From the Past
Fan fiction and fond (mostly) memories
of soap days gone by
Of Porcupines and Sprinklers
|Harmony Police Station
And then Luis pushed me out of the way and shot Roger and Pierre," Sheridan finished recounting the
story. Sam nodded, taking notes. Finally he stood up.
"Thank you Miss Crane. That'll be all."
She nodded and stood up, marching out of the small office. "Oh, Chief Bennett, can I use the phone? I need
to call Ethan and see if he'll pick me up."
Sam blinked, "Yeah, there's one right outside the door."

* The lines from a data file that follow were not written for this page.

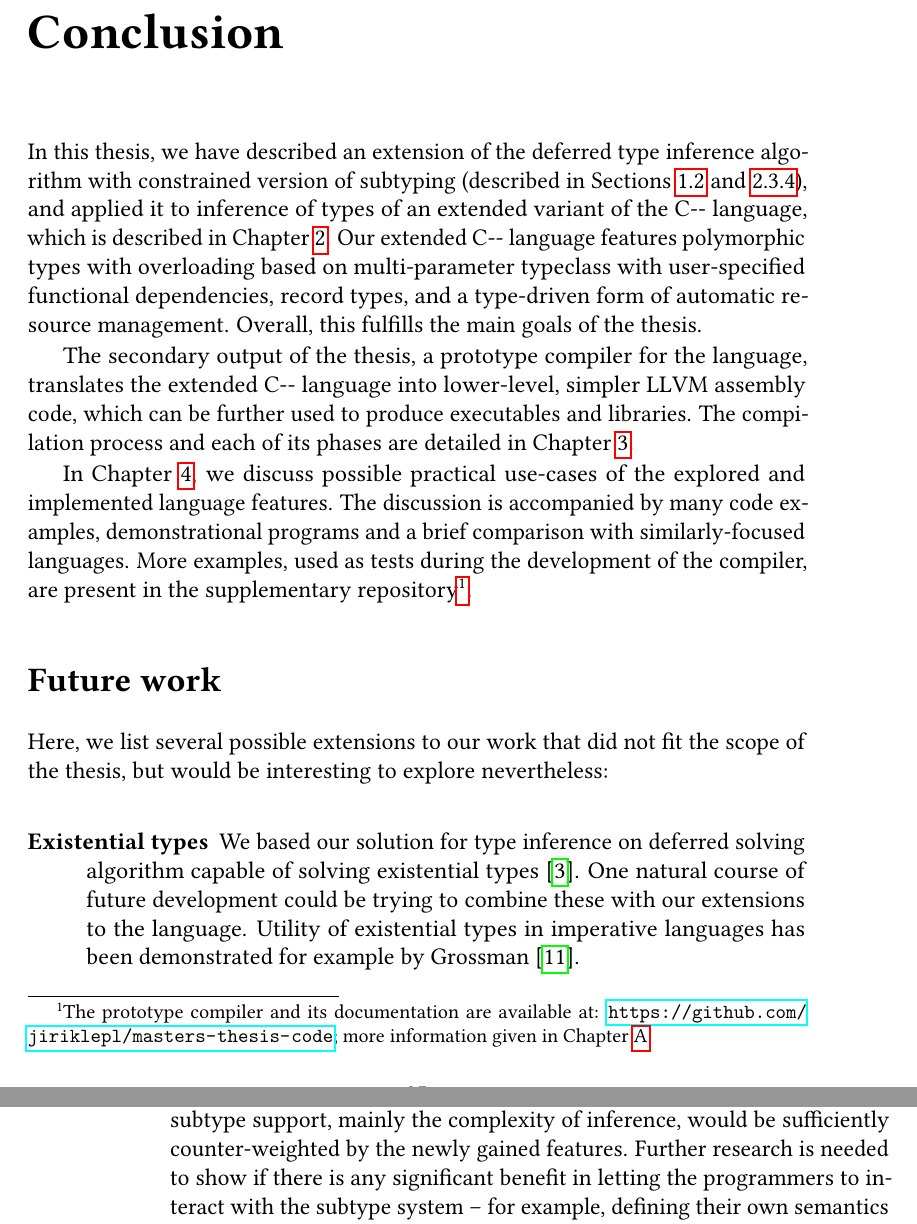
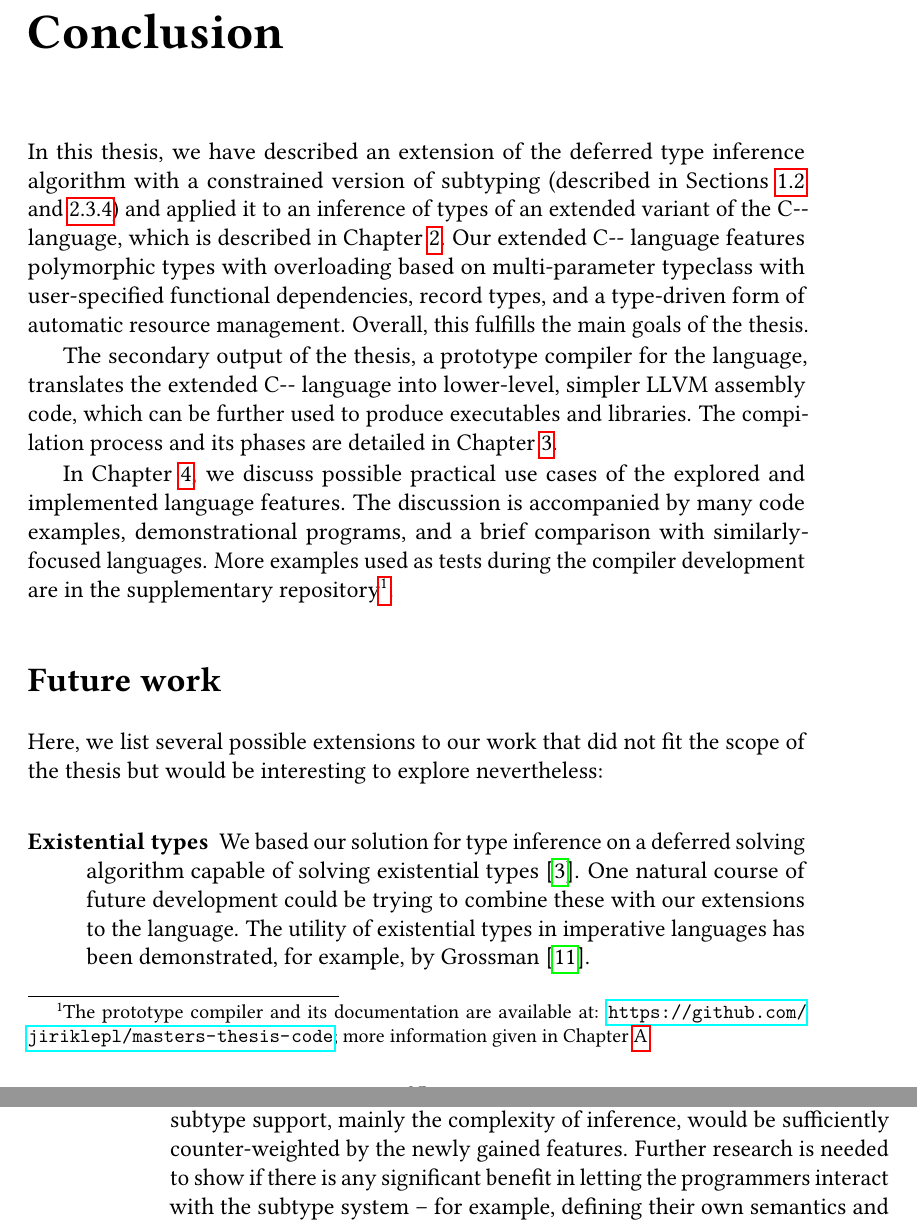
Before and after one commit to jiriklepl/masters-thesis-text, a LaTeX thesis (thesis.tex, which reads conclusion.tex): two parts of pages 103 and 104 of 108, joined at a grey line, cut so that both start at the same text. Compiled offline with pdfLaTeX.

Commit message:
conclusion grmrl

```diff
--- a/conclusion.tex
+++ b/conclusion.tex
@@ -1,20 +1,19 @@
-
 \chapwithtoc{Conclusion}
 
-In this thesis, we have described an extension of the deferred type inference algorithm with constrained version of subtyping (described in \cref{defer_solve,sec:typesystem}), and applied it to inference of types of an extended variant of the \cmm language, which is described in \cref{chap2}. Our extended \cmm language features polymorphic types with overloading based on multi-parameter typeclass with user-specified functional dependencies, record types, and a type-driven form of automatic resource management. Overall, this fulfills the main goals of the thesis.
+In this thesis, we have described an extension of the deferred type inference algorithm with a constrained version of subtyping (described in \cref{defer_solve,sec:typesystem}) and applied it to an inference of types of an extended variant of the \cmm language, which is described in \cref{chap2}. Our extended \cmm language features polymorphic types with overloading based on multi-parameter typeclass with user-specified functional dependencies, record types, and a type-driven form of automatic resource management. Overall, this fulfills the main goals of the thesis.
 
-The secondary output of the thesis, a prototype compiler for the language, translates the extended \cmm language into lower-level, simpler LLVM assembly code, which can be further used to produce executables and libraries. The compilation process and each of its phases are detailed in \cref{chap3}.
+The secondary output of the thesis, a prototype compiler for the language, translates the extended \cmm language into lower-level, simpler LLVM assembly code, which can be further used to produce executables and libraries. The compilation process and its phases are detailed in \cref{chap3}.
 
-In \cref{chap4}, we discuss possible practical use-cases of the explored and implemented language features. The discussion is accompanied by many code examples, demonstrational programs and a brief comparison with similarly-focused languages. More examples, used as tests during the development of the compiler, are present in the supplementary repository\cmmrepo.
+In \cref{chap4}, we discuss possible practical use cases of the explored and implemented language features. The discussion is accompanied by many code examples, demonstrational programs, and a brief comparison with similarly-focused languages. More examples used as tests during the compiler development are in the supplementary repository\cmmrepo.
 
 \section*{Future work}
 
-Here, we list several possible extensions to our work that did not fit the scope of the thesis, but would be interesting to explore nevertheless:
+Here, we list several possible extensions to our work that did not fit the scope of the thesis but would be interesting to explore nevertheless:
 
 \begin{description}
-    \item[Existential types] We based our solution for type inference on deferred solving algorithm capable of solving existential types \cite{vytiniotis2011outsidein}. One natural course of future development could be trying to combine these with our extensions to the language. Utility of existential types in imperative languages has been demonstrated for example by \citet{grossman2002existential}.
+    \item[Existential types] We based our solution for type inference on a deferred solving algorithm capable of solving existential types \cite{vytiniotis2011outsidein}. One natural course of future development could be trying to combine these with our extensions to the language. The utility of existential types in imperative languages has been demonstrated, for example, by \citet{grossman2002existential}.
 
     \item[Stronger subtyping system] We discussed some inefficiencies of the type system we developed. For future work, we leave a revised approach that constitutes two constraint generation phases capable of generating stronger subtype constraints, as described in \cref{sec:weakness}.
 
-    At this point, it is unclear whether the complications induced by better subtype support, mainly the complexity of inference, would be sufficiently counter-weighted by the newly gained features. Further research is needed to show if there is any significant benefit in letting the programmers to interact with the subtype system -- for example, defining their own semantics and interpretation for constness-like annotations.
+    At this point, it is unclear whether the complications induced by better subtype support, mainly the complexity of inference, would be sufficiently counter-weighted by the newly gained features. Further research is needed to show if there is any significant benefit in letting the programmers interact with the subtype system -- for example, defining their own semantics and interpretation for constness-like annotations.
 \end{description}
```
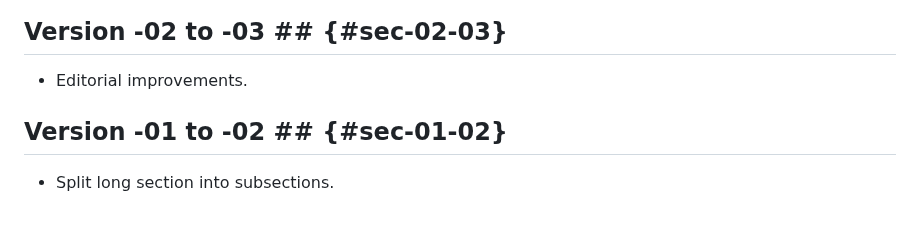
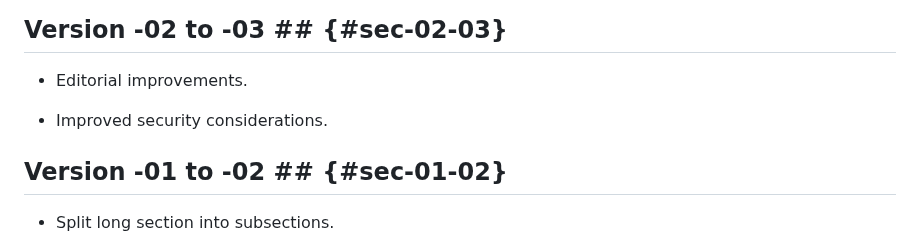
Before and after one commit to core-wg/oscore-id-update, a Markdown page: draft-ietf-core-oscore-id-update.md, the part around the change. Drawn GitHub-style; blank space fills up the shorter version.

Commit message:
Update changelog

```diff
--- a/draft-ietf-core-oscore-id-update.md
+++ b/draft-ietf-core-oscore-id-update.md
@@ -712,6 +712,8 @@ Verify with CTX_NEW     | }                    |
 
 * Editorial improvements.
 
+* Improved security considerations.
+
 ## Version -01 to -02 ## {#sec-01-02}
 
 * Split long section into subsections.
```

As she stepped out of the office, she crashed right into Luis, who was about to walk inside.
"Sorry," Sheridan muttered, stepping to the side.

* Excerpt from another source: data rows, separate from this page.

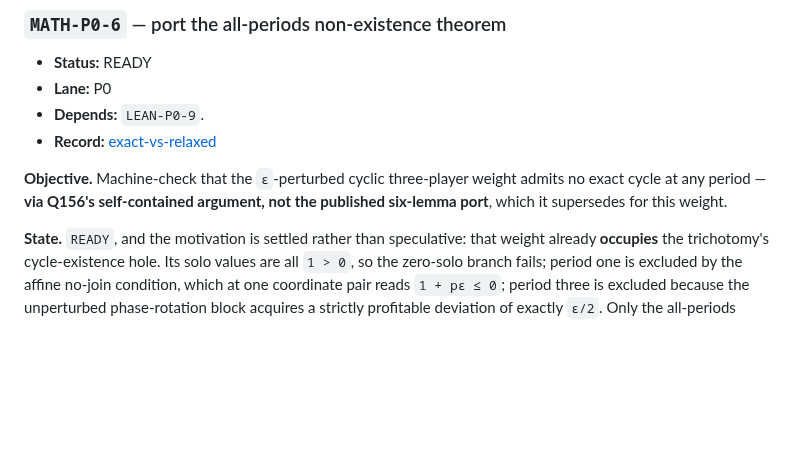
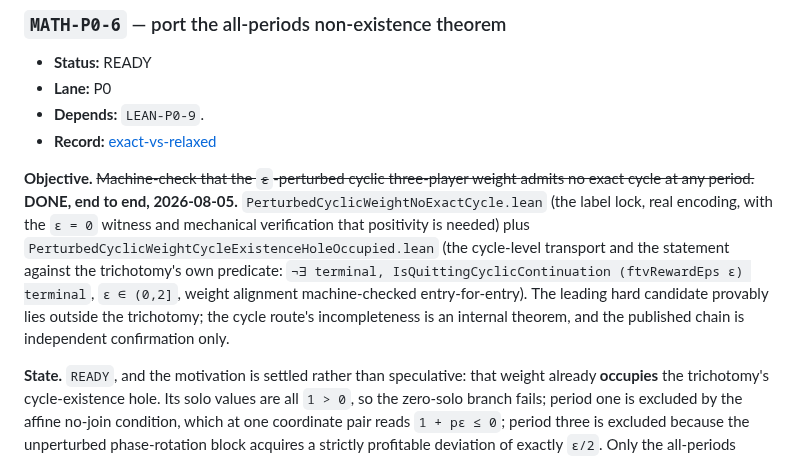
Before and after one commit to elazarg/GameTheory, a Markdown page: docs/uniform-equilibrium/PIPELINE.md, the part around the change. GitHub-like rendering; blank space fills up the shorter version.

```diff
--- a/docs/uniform-equilibrium/PIPELINE.md
+++ b/docs/uniform-equilibrium/PIPELINE.md
@@ -1819,9 +1819,17 @@ since it turns the criterion into something checkable on a concrete table.
 - **Depends:** `LEAN-P0-9`.
 - **Record:** [exact-vs-relaxed]
 
-**Objective.** Machine-check that the `ε`-perturbed cyclic three-player weight
-admits no exact cycle at any period — **via Q156's self-contained argument, not
-the published six-lemma port**, which it supersedes for this weight.
+**Objective.** ~~Machine-check that the `ε`-perturbed cyclic three-player weight
+admits no exact cycle at any period.~~ **DONE, end to end, 2026-08-05.**
+`PerturbedCyclicWeightNoExactCycle.lean` (the label lock, real encoding, with
+the `ε = 0` witness and mechanical verification that positivity is needed)
+plus `PerturbedCyclicWeightCycleExistenceHoleOccupied.lean` (the cycle-level
+transport and the statement against the trichotomy's own predicate:
+`¬∃ terminal, IsQuittingCyclicContinuation (ftvRewardEps ε) terminal`,
+`ε ∈ (0,2]`, weight alignment machine-checked entry-for-entry). The leading
+hard candidate provably lies outside the trichotomy; the cycle route's
+incompleteness is an internal theorem, and the published chain is independent
+confirmation only.
 
 **State.** `READY`, and the motivation is settled rather than speculative: that
 weight already **occupies** the trichotomy's cycle-existence hole. Its solo
```
Also changed, not shown: docs/uniform-equilibrium/FRONTIER.md (+11 -17 lines), ideas/AbsorbingCycleCarrier/APublishedWeightSitsInTheCycleExistenceHole.md (+8 -7 lines).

"You just can't seem to avoid crashing into me, can you?" Luis was grinning at her.
"You just can't seem to stay out of my way," she retorted.
"So where are you going?"
She shrugged, "I'm going to use the phone and see if Ethan will come get me."
"It's no problem," Luis said nonchalantly, "I'll drive you home."
"I wouldn't want to have to make you spend more time with me than you have to. I'm sure you have other things
"I said it was no problem."
"Fine," she shrugged, "I just want to get home."
"Come on," he took her arm and led her towards the front door.
Outside in the warm night air, Sheridan took a deep breath.
"Thank god I don't have to worry any more."
"Like you ever worried to begin with," Luis scoffed, "I did all the worrying for you."
"My life was in danger! You have the nerve to suggest I wasn't concerned about it?"
"You wouldn't know it by the way you acted."
"Listen, just because you have this macho notion that you needed to rescue me from every situation I found
"If I didn't rescue you, who would?"
"I would have taken care of myself!"
Luis threw his arms in the air, "Sheridan, I think we've had this argument one too many times. Can I just
drive you home without bringing this up again?"
"You started it."
"And now I'm ending it. Come on."
Sighing, she climbed into the car next to him. He started it and drove off, shaking his head.
"I can't believe my house is an official crime scene." Sheridan stood, arms crossed, in front of her
cabin, which was still swarming with police activity.
"Why is it so unbelievable? Two people died here."
"Why couldn't you have shot them outside? My rug will be ruined!"
"It never ceases to amaze me how all of you Cranes focus only on money. You could have been the one wheeled
out of here in a body bag. But you're more worried about the rug!" Luis exclaimed, exasperated.
"Yeah, well, rug or no rug, they aren't going to let me in there."
"You're right, they're not."
"Why didn't you tell me that before we drove all the way over here?!"
Luis shot her a sly grin, and then walked over to the officer standing by the door. After a moment, the officer
approached her. "Miss Crane, you can go in and pick up a few things if you need to."
Surprised, she turned to look for Luis, but he was nowhere in sight. "Uh, thanks."
She followed the officer into the cottage.
Luis was standing in front of two chalk outlines on the bloodstained rug, right in front of the couch they had
sat and argued on so many times. Shooting him a grateful look, Sheridan made her way into the bedroom, gathering
an armload of clothes and stuffing them in a bag. As she started to head back into the hallway, she paused and
returned into the room, opening one of her drawers and removing a photograph. It was a picture of her and Luis,
taken so long ago when they had first met. They were dancing the tango at the Lopez-Fitzgerald house, at Pilar's
birthday party. Several weeks after that event, Pilar had slipped the photo into Sheridan's hand with a smirk.
"I have a feeling you'd be pleased with this," she'd said, and winked knowingly at Sheridan. Despite
the younger woman's protests, she had secretly adored the shot of her and Luis looking deep into each other's eyes,
keeping it on her dresser. Until, of course, Luis had inhabited her cottage, forcing her to hide the picture away
where he would never see it. Yet she couldn't bear to leave it behind.
Sheridan stuffed the picture into her bag with the rest of her things, exiting the room to find Luis packing up
his things in a bag as well.
"What are you doing?" she asked in a small voice.
"You don't need me staying here anymore," he explained, "So I'm packing up my stuff to take home."
"Oh," she laughed to cover up her disappointment, "Right. Of course you are."
He looked at her curiously, "Something wrong?"
"Why would anything be wrong?"
"I have no idea."
"Nothing's wrong," she said quickly, shouldering the bag, "Do you think you could drive me over
to the mansion? I'll just stay in one of the guest rooms."
Taking her bag off of her shoulder and slinging it over his own, Luis led her out of the cabin and back to the